Fachbereich Veterinärmedizin



    The ruminal anion channel: a pathway for the efflux of SCFA (2009)

    XIth International Symposium on Ruminant Physiology
    Clermont-Ferrand/Frankreich, 05. – 09.09.2009
    XIth International Symposium on Ruminant Physiology
    Wageningen, The Netherlands: Wageningen Academic Publishers, 2009 — S. 366
    ISBN: 978-90-8686-119-4
    Institut für Veterinär-Physiologie

    Oertzenweg 19 b
    14163 Berlin
    Tel.+49 30 838 62600 Fax.+49 30 838-62610

    Abstract / Zusammenfassung

    Rapid absorption of SCFA from the rumen is of crucial importance for the prevention of ruminal acidosis, but our understanding of the absorptive pathway is incomplete. Uptake of SCFA leads to a stimulation of sodium absorption via NHE (Gäbel et al., 1991), suggesting that SCFA acidify the intraepithelial space either by uptake of the undissociated SCFA, or via exchange of the anion for HCO3- (Aschenbach et al., 2009). Conversely, basolateral efflux of acetate probably occurs through a recently characterized large conductance anion channel (Stumpff et al., 2009) that has previously been postulated to mediate efflux of chloride (Sehested et al., 1999; Leonhard-Marek et al., 2006). However, acidification of the ruminal epithelium by SCFA has never been directly demonstrated, and the basolateral efflux pathway for SCFAs other than acetate remains unclear.
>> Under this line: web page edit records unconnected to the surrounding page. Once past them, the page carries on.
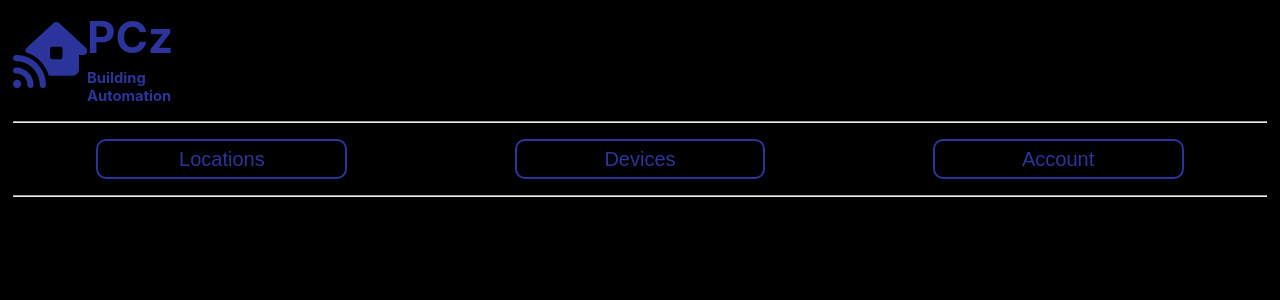
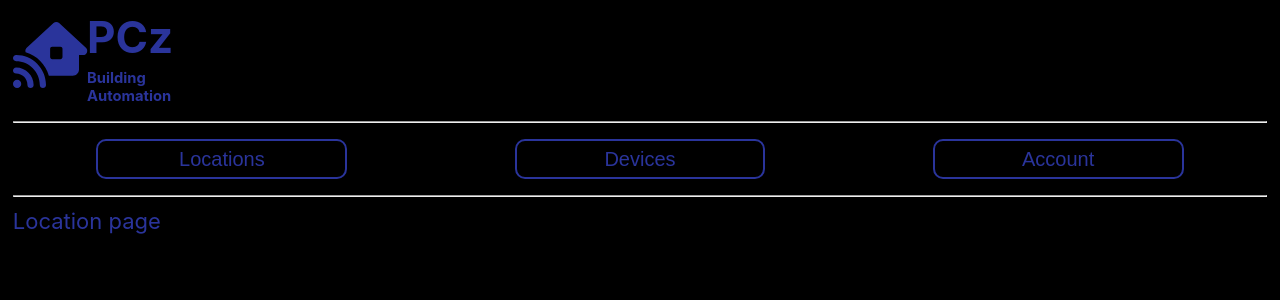
Before and after one commit to czechp/building-automation-frontend, a React (Create React App) app: page / in a window 1280 px wide. Shown: the top 300 px of the page. Built offline with nearby package versions, Linux system fonts and the light colour scheme.

Commit message:
Applied routing in project

```diff
--- a/src/App.js
+++ b/src/App.js
@@ -1,19 +1,29 @@
 import {ThemeProvider} from "styled-components";
+
 import theme from "./configuration/theme";
 import GlobalStyles from "./configuration/globalStyles";
 import ContainerLayout from "./layout/ContainerLayout";
 import TopBarLayout from "./layout/TopBarLayout";
 import NavigationBarLayout from "./layout/NavigationBarLayout";
+import {BrowserRouter, Route, Routes} from "react-router-dom";
+import LocationListPage from "./useCase/location/LocationListPage";
+import LoginPage from "./useCase/login/LoginPage";
 
 function App() {
     return (<div className="App">
+        <BrowserRouter>
             <ThemeProvider theme={theme}>
-        <GlobalStyles />
+                <GlobalStyles/>
                 <ContainerLayout>
                     <TopBarLayout/>
                     <NavigationBarLayout/>
+                    <Routes>
+                        <Route path="/" element={<LocationListPage/>}/>
+                        <Route path="/login" element={<LoginPage/>}/>
+                    </Routes>
                 </ContainerLayout>
             </ThemeProvider>
+        </BrowserRouter>
     </div>);
 }
 
```
Lines whose indentation alone changed are shown as unchanged.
In the current study, the response of intraepithelial pH to the application of SCFA was studied in the intact tissue using pH sensitive microelectrodes. The permeability of the anion channel for propionate was studied on isolated cells from the ruminal epithelium using the patch clamp technique.
    The microelectrode experiments confirm the presence of an apical pH microclimate within the stratum corneum and the acidifying effects of SCFA as suggested previously (Gäbel et al., 1991). The patch clamp data show that the ruminal anion channel conducts not only acetate as recently reported (Stumpff et al., 2009), but also propionate. We suggest that in the intact tissue, this channel is basolaterally located and mediates efflux of anions such as chloride, acetate and propionate, driven by the potential generated by the Na+-K+-ATPase. This mechanism should be helpful in maintaining cellular volume and thus, contribute to the ability of the ruminal epithelium to absorb SCFA.